▶ DATASET EXCERPTS
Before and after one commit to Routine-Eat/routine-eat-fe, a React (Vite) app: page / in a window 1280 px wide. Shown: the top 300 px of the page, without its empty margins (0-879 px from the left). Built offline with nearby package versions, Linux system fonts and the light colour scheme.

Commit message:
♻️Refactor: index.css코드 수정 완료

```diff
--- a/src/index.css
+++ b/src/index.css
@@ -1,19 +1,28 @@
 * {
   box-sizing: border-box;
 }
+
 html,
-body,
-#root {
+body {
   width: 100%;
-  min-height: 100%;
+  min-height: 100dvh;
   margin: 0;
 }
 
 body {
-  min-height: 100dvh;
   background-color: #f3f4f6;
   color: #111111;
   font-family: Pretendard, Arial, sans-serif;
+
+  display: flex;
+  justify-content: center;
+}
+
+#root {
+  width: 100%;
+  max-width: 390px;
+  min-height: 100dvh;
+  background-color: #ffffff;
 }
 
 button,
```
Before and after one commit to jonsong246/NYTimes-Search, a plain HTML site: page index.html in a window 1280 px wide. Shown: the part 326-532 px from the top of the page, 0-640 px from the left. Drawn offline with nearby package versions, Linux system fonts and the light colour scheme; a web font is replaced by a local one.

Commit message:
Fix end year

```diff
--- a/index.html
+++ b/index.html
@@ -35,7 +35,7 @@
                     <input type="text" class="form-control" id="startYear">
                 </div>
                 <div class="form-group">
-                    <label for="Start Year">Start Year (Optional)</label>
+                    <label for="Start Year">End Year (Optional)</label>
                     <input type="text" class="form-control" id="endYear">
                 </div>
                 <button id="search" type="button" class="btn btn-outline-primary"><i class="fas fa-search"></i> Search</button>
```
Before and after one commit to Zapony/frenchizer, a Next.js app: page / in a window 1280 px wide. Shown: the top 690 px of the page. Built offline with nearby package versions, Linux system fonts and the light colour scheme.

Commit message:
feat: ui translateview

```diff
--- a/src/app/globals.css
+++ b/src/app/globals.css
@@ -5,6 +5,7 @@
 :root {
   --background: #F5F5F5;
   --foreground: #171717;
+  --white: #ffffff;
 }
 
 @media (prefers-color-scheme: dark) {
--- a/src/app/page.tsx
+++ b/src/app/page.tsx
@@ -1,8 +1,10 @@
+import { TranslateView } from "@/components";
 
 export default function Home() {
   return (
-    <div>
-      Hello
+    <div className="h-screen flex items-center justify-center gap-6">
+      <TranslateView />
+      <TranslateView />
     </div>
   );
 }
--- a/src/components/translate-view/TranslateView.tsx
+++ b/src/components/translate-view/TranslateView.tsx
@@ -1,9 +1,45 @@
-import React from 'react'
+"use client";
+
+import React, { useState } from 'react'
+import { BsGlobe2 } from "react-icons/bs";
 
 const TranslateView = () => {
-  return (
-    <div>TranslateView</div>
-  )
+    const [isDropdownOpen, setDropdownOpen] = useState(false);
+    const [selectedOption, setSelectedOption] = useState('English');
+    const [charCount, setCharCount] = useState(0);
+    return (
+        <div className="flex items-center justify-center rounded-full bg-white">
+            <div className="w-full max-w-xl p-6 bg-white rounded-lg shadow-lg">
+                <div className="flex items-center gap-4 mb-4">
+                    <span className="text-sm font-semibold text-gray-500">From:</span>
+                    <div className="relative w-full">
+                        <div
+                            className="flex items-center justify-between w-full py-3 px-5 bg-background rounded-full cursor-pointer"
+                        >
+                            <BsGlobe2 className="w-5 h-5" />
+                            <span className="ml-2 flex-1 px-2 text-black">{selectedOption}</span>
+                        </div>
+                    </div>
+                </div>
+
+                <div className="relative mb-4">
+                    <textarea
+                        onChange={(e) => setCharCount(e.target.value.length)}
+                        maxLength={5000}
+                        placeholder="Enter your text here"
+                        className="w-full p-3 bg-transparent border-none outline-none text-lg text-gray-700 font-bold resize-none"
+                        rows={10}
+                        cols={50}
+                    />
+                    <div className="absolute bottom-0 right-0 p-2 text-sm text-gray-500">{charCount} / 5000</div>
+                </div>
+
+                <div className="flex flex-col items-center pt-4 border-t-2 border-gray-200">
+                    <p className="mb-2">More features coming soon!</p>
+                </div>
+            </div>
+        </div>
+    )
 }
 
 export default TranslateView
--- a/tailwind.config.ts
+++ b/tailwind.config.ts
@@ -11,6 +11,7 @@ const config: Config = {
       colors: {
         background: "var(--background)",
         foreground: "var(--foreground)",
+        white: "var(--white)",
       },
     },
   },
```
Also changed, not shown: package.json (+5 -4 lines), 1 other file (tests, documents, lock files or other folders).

▶ TRY IT
Read the listing. Copy each line that has the word "border" in it.

▶ SOLUTION TO THE EXERCISE
   box-sizing: border-box;
+                        className="w-full p-3 bg-transparent border-none outline-none text-lg text-gray-700 font-bold resize-none"
+                <div className="flex flex-col items-center pt-4 border-t-2 border-gray-200">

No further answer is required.